Exploring Natural Fiber in Micronesia
One of the many joys of being a weaver is the ability to travel the world while sitting at my loom. I can weave up Scandinavian boundweave and in my mind travel from my desert home to much colder Norway. It really is an amazing feeling to know that we as weavers are all connected no matter where we live or what we weave. In her wonderful post, Janney Simpson writes of the amazing fiber traditions found in Micronesia. Happy Weaving! –Christina
Len Wo (Good Afternoon)!
I recently returned from a wonderful trip to Kosrae (pronounced Ko-shrye), Micronesia, to visit my son, Matt. At 42 square miles of mountainous land and a population of around 7000, Kosrae is covered with lush tropical forests and surrounded by mangroves and coral reefs. Kosrae is called the “Island of the Sleeping Lady” due to a famous mountain range with the profile of a lady lying down.
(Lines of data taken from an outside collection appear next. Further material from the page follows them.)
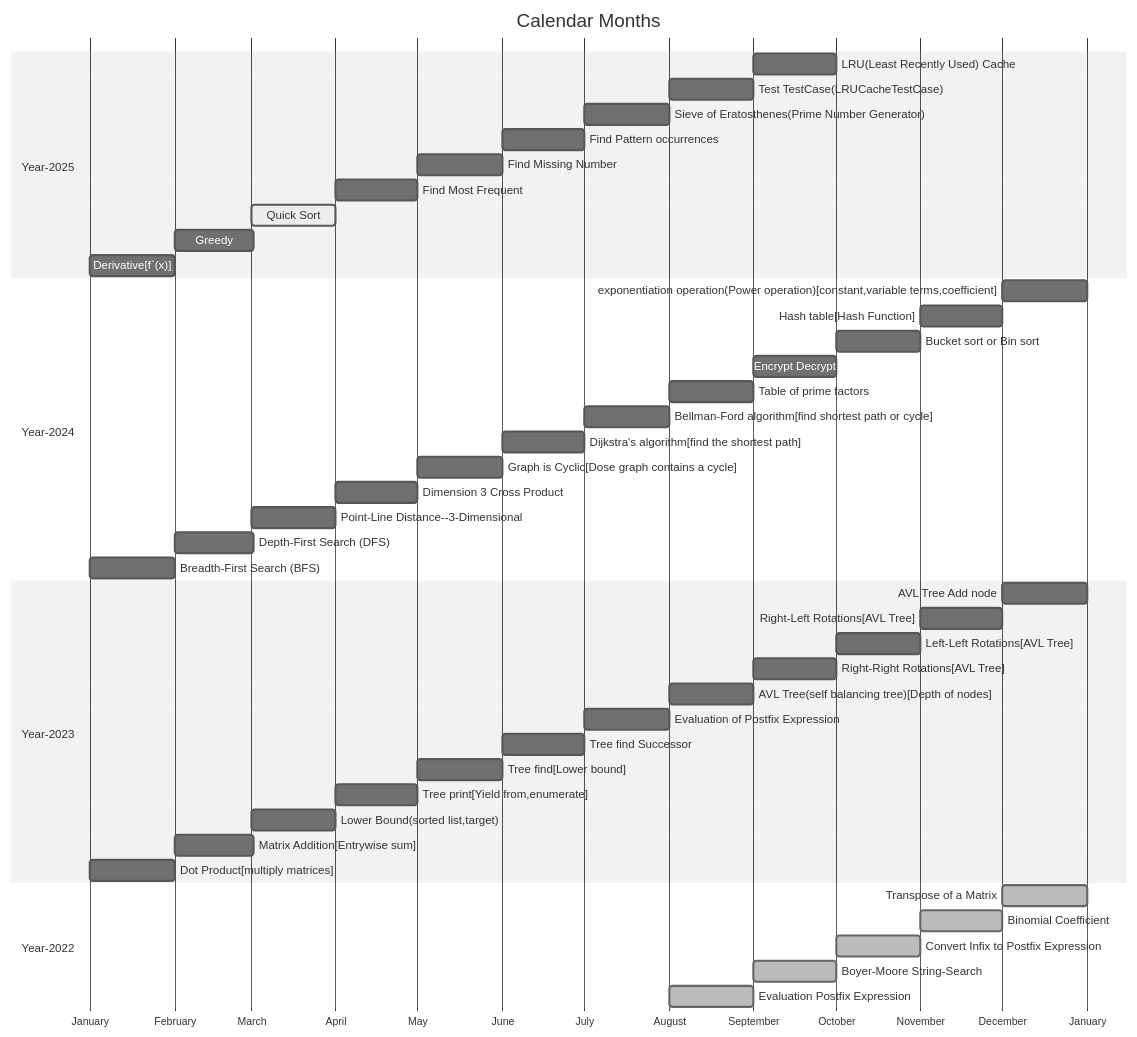
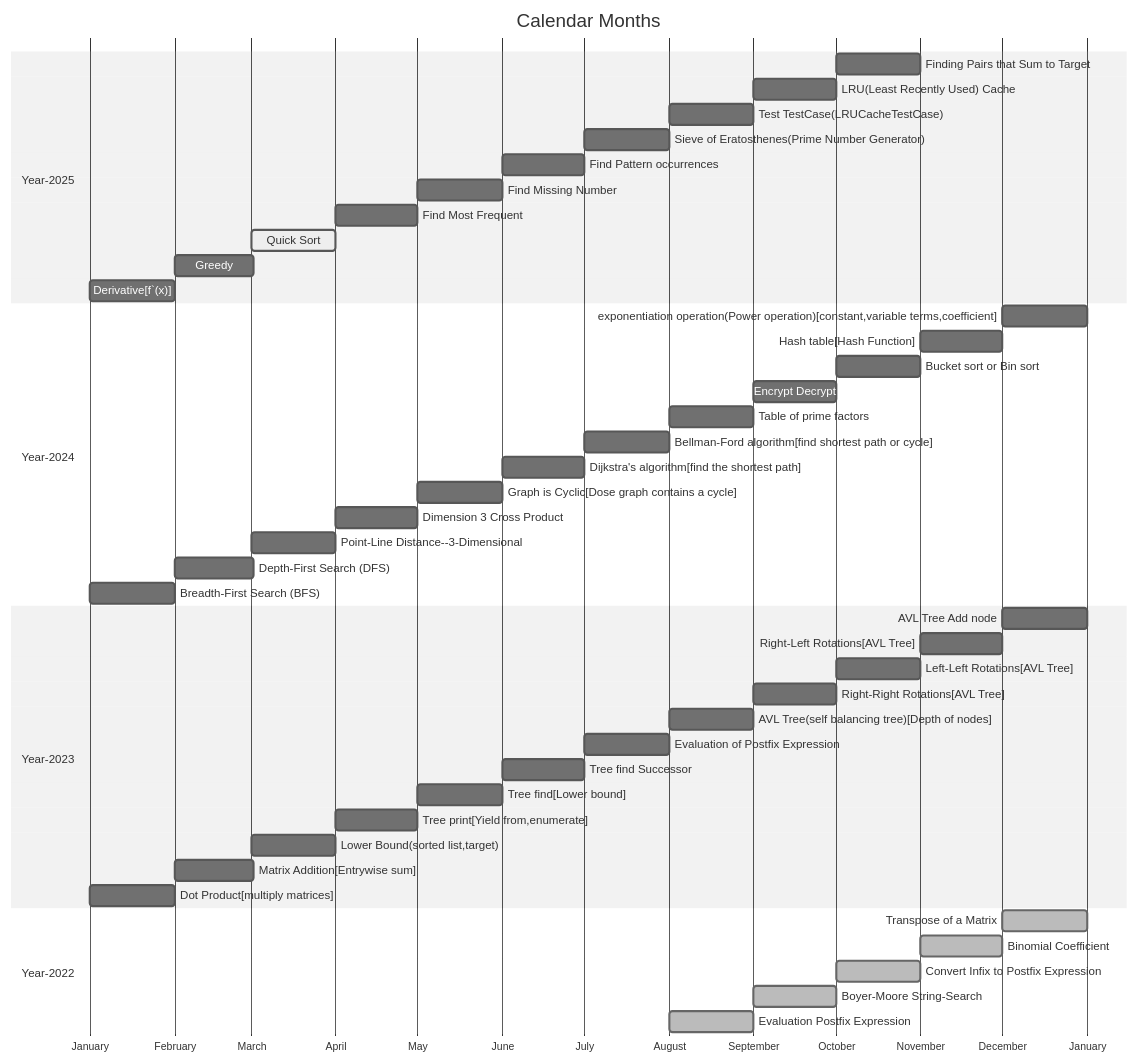
Before and after one commit to softtiny/docs.calendar: the diagram in src/calendar.md, drawn with Mermaid (neutral theme). The commit also changed 2 other files, not shown here.

````diff
--- a/src/calendar.md
+++ b/src/calendar.md
@@ -2,49 +2,50 @@
 ```mermaid
 
 gantt
     title Calendar Months
     dateFormat MM-DD
     axisFormat %B
     section Year-2025
+        Finding Pairs that Sum to Target :10-01, 31d
         LRU(Least Recently Used) Cache :09-01, 30d
         Test TestCase(LRUCacheTestCase) :08-01, 31d
         Sieve of Eratosthenes(Prime Number Generator)    :07-01, 31d
         Find Pattern occurrences :06-01, 30d
         Find Missing Number :05-01, 31d
         Find Most Frequent :04-01, 30d
         Quick Sort      :active, 03-01, 31d
         Greedy          :02-01, 29d
         Derivative[f`(x)]          :01-01, 31d
     section Year-2024
         exponentiation operation(Power operation)[constant,variable terms,coefficient]  :12-01, 31d
         Hash table[Hash Function]  :11-01, 30d
         Bucket sort or Bin sort  :10-01, 31d
         Encrypt Decrypt  :09-01, 30d
         Table of prime factors  :08-01, 31d
         Bellman-Ford algorithm[find shortest path or cycle] :07-01, 31d
         Dijkstra's algorithm[find the shortest path] :06-01, 30d
         Graph is Cyclic[Dose graph contains a cycle]  :05-01, 31d
         Dimension 3 Cross Product  :04-01, 30d
         Point-Line Distance--3-Dimensional  :03-01, 31d
         Depth-First Search (DFS)          :02-01, 29d
         Breadth-First Search (BFS)          :01-01, 31d
     section Year-2023
         AVL Tree Add node :12-01, 31d
         Right-Left Rotations[AVL Tree] :11-01, 30d
         Left-Left Rotations[AVL Tree] :10-01, 31d
         Right-Right Rotations[AVL Tree] :09-01, 30d
         AVL Tree(self balancing tree)[Depth of nodes] :08-01, 31d
         Evaluation of Postfix Expression :07-01, 31d
         Tree find Successor :06-01, 30d
         Tree find[Lower bound] :05-01, 31d
         Tree print[Yield from,enumerate] :04-01, 30d
         Lower Bound(sorted list,target) :03-01, 31d
         Matrix Addition[Entrywise sum] :02-01, 29d
         Dot Product[multiply matrices] :01-01, 31d
     section Year-2022
         Transpose of a Matrix :done, 12-01, 31d
         Binomial Coefficient :done, 11-01, 30d
         Convert Infix to Postfix Expression :done, 10-01, 31d
         Boyer-Moore String-Search :done, 09-01, 30d
         Evaluation Postfix Expression :done, 08-01, 31d
 ```
````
It is also referred to as the “Jewel of Micronesia” enticing about 900 tourists yearly who come mainly to dive, surf, and fish. The pace of life is slow, with most people still living a semi-subsistent lifestyle based on fishing and farming.
Although our son began his adventures on Kosrae as a volunteer teacher, he resides there now operating the Green Banana Paper Co., an “eco-factory” he designed to recycle local agricultural waste. Raw plant fibers are extracted for weaving and paper making. The factory is equipped to twist fiber as well as press areca palm leaves into reusable bowls and plates. Banana and abaca trees, pineapple leaves, coconut fronds, hibiscus bark, pandanus leaves, taro stems, and areca palm are among the fibers processed in his factory. Many of these plants produce long, beautiful, and strong fibers that are rare and exotic to the rest of the world.
After five years, we had finally arrived to check out his new project. On our first day, we visited the State Museum for island history. There, I found photos of weavers and looms from the late 1800s, replicas of old weaving tools, pirns of abaca, and even a diagram of the knot used to tie abaca for rope making. As a handweaver myself, my curiosity was piqued! A highlight of the trip was meeting two women weavers who use shells and many native plant fibers to create beautiful ornaments, wall decorations, jewelry, frames, baskets and boxes. They weave by hand in their homes, enjoying each other’s company and loud music. I saw how the long lustrous fibers were removed from the plant and allowed to dry. Shells for their work are collected right outside the house, cleaned, and pierced with a dental tool and flat coral as their awl and stone.
As their guest, I was delighted to receive several pieces as parting gifts. In return, all I could do was share photographs of my weaving studio and handwoven fabrics. They were amazed by the floor looms! After seeing the beautiful hand weaving and artistic abilities of the Kosraean women, I predict they will take easily to table or floor looms. I’m already looking forward to my next trip, when we will bring floor looms to Kosrae.
For more information on these exotic raw fibers, please contact Matt Simpson at firstname.lastname@example.org.
Kulo (Thank you)!